“The Gun Control Act of 1968 was passed not to control guns but to control blacks, and inasmuch as a majority of Congress did not want to do the former but were ashamed to show that their goal was the latter, the result was they did neither. Indeed, this law, the first gun-control law passed by Congress in thirty years, was one of the grand jokes of our time.”


Black Americans exercising their constitutional right is apparently an invasion.

Without the fundamental right to arms that our Founding Fathers enshrined, it is hard to believe that the Civil Rights movement would have achieved the tremendous success it did in such a short period. Both Malcolm X and Martin Luther King Jr understood that perhaps the best way to stride forward in a country intent on restraining ~11% of its population is to utilize every legal avenue available to its full extent, including the right to bear arms. In rural black communities, where the Ku Klux Klan lurked the shadows tormenting everyone from the most loved instructor to the most hated robber, a rifle was often the only lifeline available. Owning a rifle, a revolver, or a carbine, much like in the Reconstruction Era, symbolized freedom from oppression.

The Black Panthers (originally called the Black Panther Party for Self-Defense) understood the importance of this principle, hence their portrayal as a crazed danger to society by some of the country’s most prominent politicians. In California, the Black Panthers operated the Black Panthers Police Patrols. They would openly carry firearms (as the law allowed it), listen on police calls to rush at a scene of the arrest, and inform the arrested of their rights, all while standing far enough to not interfere with the work of police officers. But not everyone was a fan. Assemblyman Dan Mulford thought to limit the patrols by introducing Assembly Bill 1951, proposing a repeal of the law allowing for the open carry of loaded firearms. Rightly angered, the Black Panthers marched to the State Capitol, armed, to protest its passage. Unfortunately, their protests weren’t enough as Governor Ronald Reagan signed the Mulford Act into law in 1967, citing “[the Act] would work no hardship on the honest citizen.

But were the Black Panthers being dishonest? First, open carry, as opposed to concealed carry, specifically demands weapons to be publicly displayed. Second, the Black Panthers’ core practice was to openly carry to monitor police officers. It was anything but dishonest. Had the Black Panthers been concealing their weapons and made their intentions unclear, Reagan might have been correct. Yet again, a state legislature decided to explicitly limit the law so that African-Americans could not freely exercise their rights to the 2nd Amendment. Fortunately for the Black Panthers, the Mulford Act was only a temporary setback: they rose to national prominence within the young Black population, developed new social programs, gained the prominence of moderate institutions, and became an icon for self-defense.

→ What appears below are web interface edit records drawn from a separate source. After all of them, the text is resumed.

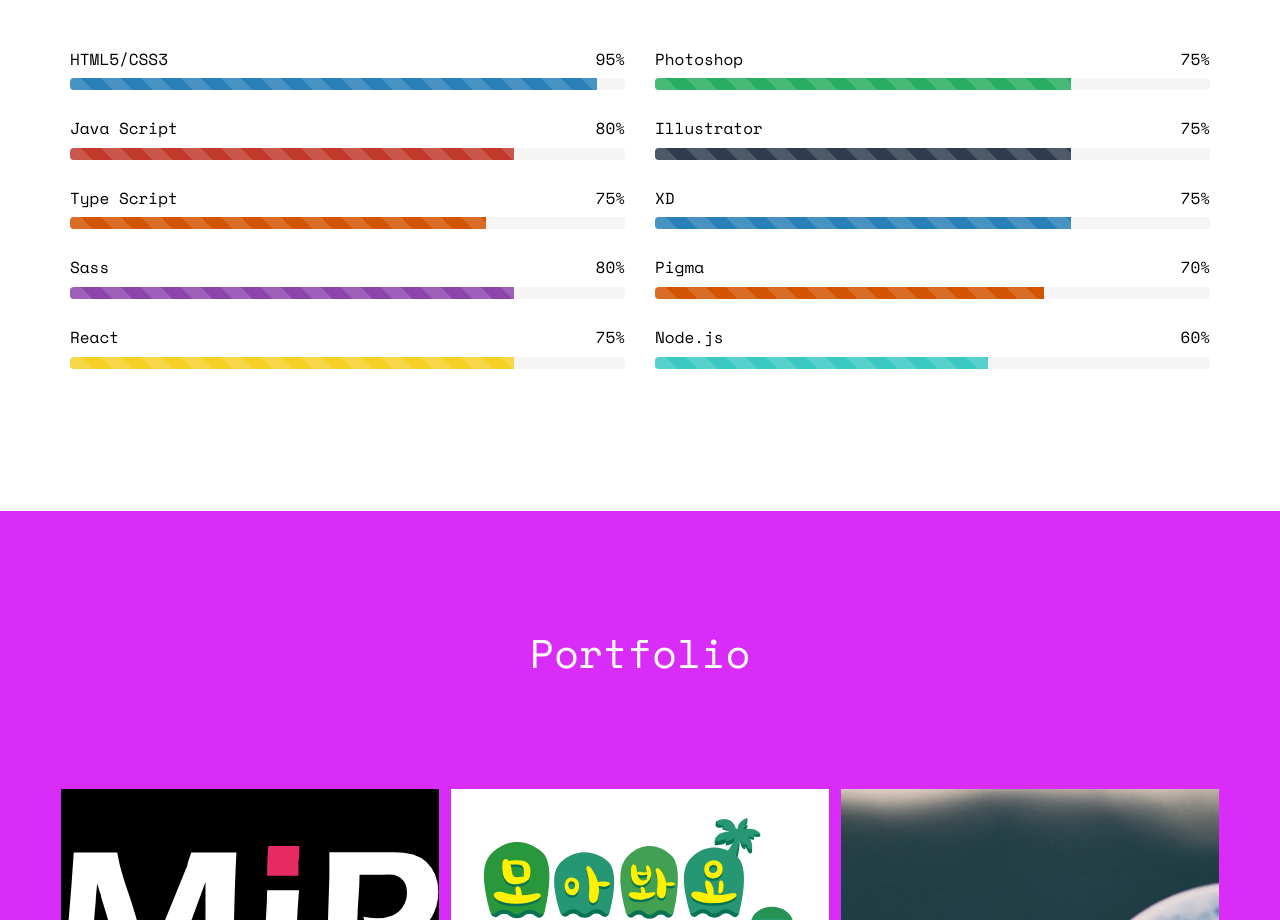
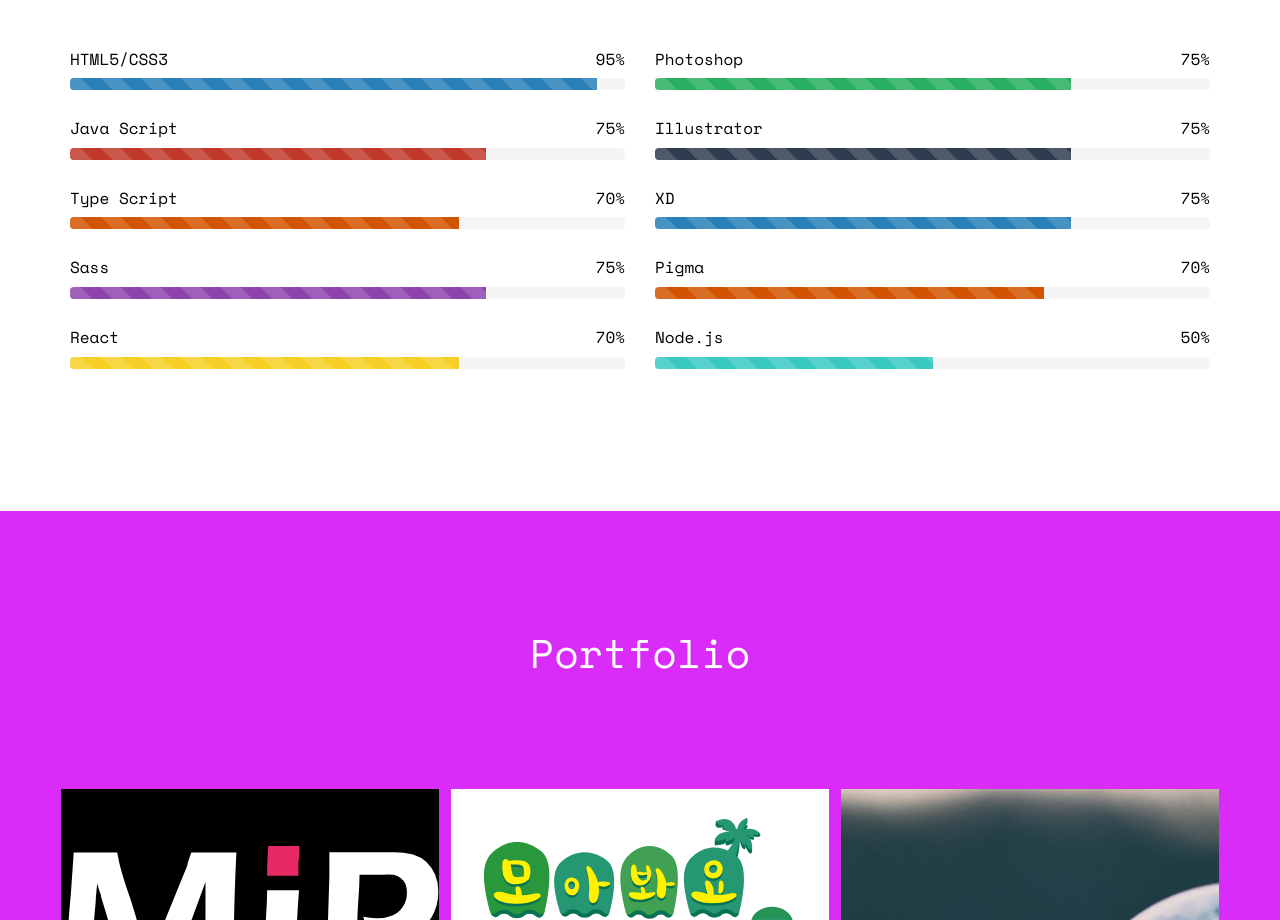
Before and after one commit to yrimk/Portfolio, a plain HTML site: page index.html in a window 1280 px wide. Shown: the part 3280-4200 px from the top of the page. Drawn offline with nearby package versions, Linux system fonts and the light colour scheme; files whose address does not match are found by name.

Commit message:
docs: skill 수치 변경

```diff
--- a/index.html
+++ b/index.html
@@ -251,34 +251,34 @@
 						</div>
 					</div>
 					<div class="progress-wrap">
-						<h3><span class="name-left">Java Script</span><span class="value-right">80%</span></h3>
+						<h3><span class="name-left">Java Script</span><span class="value-right">75%</span></h3>
 						<div class="progress">
 						  <div class="progress-bar progress-bar-2 progress-bar-striped active" role="progressbar"
-						  aria-valuenow="80" aria-valuemin="0" aria-valuemax="80" style="width:80%">
-						  </div>
-						</div>
-					</div>
-					<div class="progress-wrap">
-						<h3><span class="name-left">Type Script</span><span class="value-right">75%</span></h3>
-						<div class="progress">
-						  <div class="progress-bar progress-bar-3 progress-bar-striped active" role="progressbar"
 						  aria-valuenow="75" aria-valuemin="0" aria-valuemax="75" style="width:75%">
 						  </div>
 						</div>
 					</div>
 					<div class="progress-wrap">
-						<h3><span class="name-left">Sass</span><span class="value-right">80%</span></h3>
+						<h3><span class="name-left">Type Script</span><span class="value-right">70%</span></h3>
 						<div class="progress">
-						  <div class="progress-bar progress-bar-4 progress-bar-striped active" role="progressbar"
-						  aria-valuenow="80" aria-valuemin="0" aria-valuemax="80" style="width:80%">
+						  <div class="progress-bar progress-bar-3 progress-bar-striped active" role="progressbar"
+						  aria-valuenow="70" aria-valuemin="0" aria-valuemax="70" style="width:70%">
 						  </div>
 						</div>
 					</div>
 					<div class="progress-wrap">
-						<h3><span class="name-left">React</span><span class="value-right">75%</span></h3>
+						<h3><span class="name-left">Sass</span><span class="value-right">75%</span></h3>
+						<div class="progress">
+						  <div class="progress-bar progress-bar-4 progress-bar-striped active" role="progressbar"
+						  aria-valuenow="75" aria-valuemin="0" aria-valuemax="75" style="width:75%">
+						  </div>
+						</div>
+					</div>
+					<div class="progress-wrap">
+						<h3><span class="name-left">React</span><span class="value-right">70%</span></h3>
 						<div class="progress">
 						  <div class="progress-bar progress-bar-6 progress-bar-striped active" role="progressbar"
-						  aria-valuenow="80" aria-valuemin="0" aria-valuemax="80" style="width:80%">
+						  aria-valuenow="70" aria-valuemin="0" aria-valuemax="70" style="width:70%">
 						  </div>
 						</div>
 					</div>
@@ -317,10 +317,10 @@
 						</div>
 					</div>
 					<div class="progress-wrap">
-						<h3><span class="name-left">Node.js</span><span class="value-right">60%</span></h3>
+						<h3><span class="name-left">Node.js</span><span class="value-right">50%</span></h3>
 						<div class="progress">
 						  <div class="progress-bar progress-bar-8 progress-bar-striped active" role="progressbar"
-						  aria-valuenow="60" aria-valuemin="0" aria-valuemax="60" style="width:60%">
+						  aria-valuenow="50" aria-valuemin="0" aria-valuemax="50" style="width:50%">
 						  </div>
 						</div>
 					</div>
```
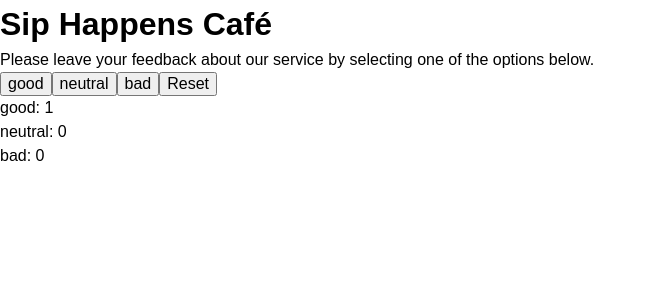
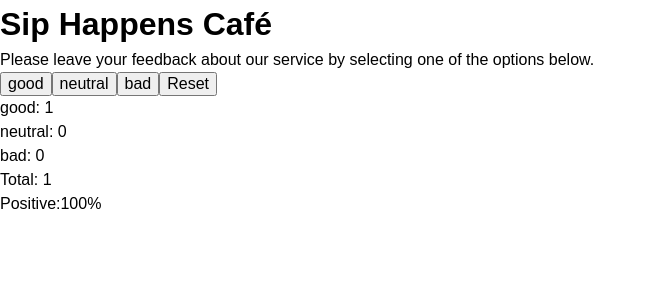
Before and after one commit to AntonSmishko/goit-react-hw-02, a React (Vite) app: page / in a window 1280 px wide. Both pictures are taken after a click on the button "good". Shown: the top 300 px of the page, without its empty margins (0-656 px from the left). Built offline with nearby package versions, Linux system fonts and the light colour scheme.

Commit message:
add statistic

```diff
--- a/src/components/App.jsx
+++ b/src/components/App.jsx
@@ -42,7 +42,7 @@ function App() {
                 feedbackResetBtn={feedbackResetBtn}
             />
             {totalFeedback > 0 ? (
-                <Feedback feedback={feedback} />
+                <Feedback feedback={feedback} totalFeedback={totalFeedback} />
             ) : (
                 <Notification />
             )}
--- a/src/components/Feedback/Feedback.jsx
+++ b/src/components/Feedback/Feedback.jsx
@@ -1,5 +1,6 @@
-const Feedback = ({ feedback }) => {
+const Feedback = ({ feedback, totalFeedback }) => {
     return (
+        <div>
             <div>
                 <ul>
                     {Object.keys(feedback).map(key => (
@@ -9,6 +10,20 @@ const Feedback = ({ feedback }) => {
                     ))}
                 </ul>
             </div>
+            <div>
+                {totalFeedback > 0 ? (
+                    <ul>
+                        <li>Total: {totalFeedback}</li>
+                        <li>
+                            Positive:
+                            {Math.round((feedback.good / totalFeedback) * 100)}%
+                        </li>
+                    </ul>
+                ) : (
+                    <></>
+                )}
+            </div>
+        </div>
     );
 };
 
```
Lines whose indentation alone changed are shown as unchanged.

Ronald Reagan’s signing of the Mulford Act must represent an outdated GOP if we are to gain critical Black conservative voters. In 1960, 22% of Black voters were registered Republicans; four years later, it was only 8%. More than half a century later, in 2019, 25% of Black Democrats identified as conservative. We must ask ourselves: why are 25% of Black “Democrats” not voting Republican? Where did we go wrong? Simply put, Republicans have long ignored the racial history behind the 2nd Amendment. Going forward, the GOP must be outspoken, explicit, and unequivocal in its support of Black Americans’s right to bear arms. A quarter of Black Americans own a gun, and gun sales have hit a record high, with an estimated half being new gun owners. Republicans in Washington cannot ignore these statistics any longer.

Being a Black Republican means supporting politicians who safeguard the unalienable rights enshrined in America’s most important text. Being a Black immigrant means cherishing the institution that makes America unique. Being a Black man in America means opposing any abridgment of the 2nd Amendment. It means respecting Nat Turner, Harriet Tubman, and Malcolm X, those who risked their lives so I could prosper in the greatest nation that’s ever existed. In the words of Secretary of State Condoleeza Rice, “I am a Second Amendment absolutist.




We’re Gen Z and we’re charting a new path for the republican party.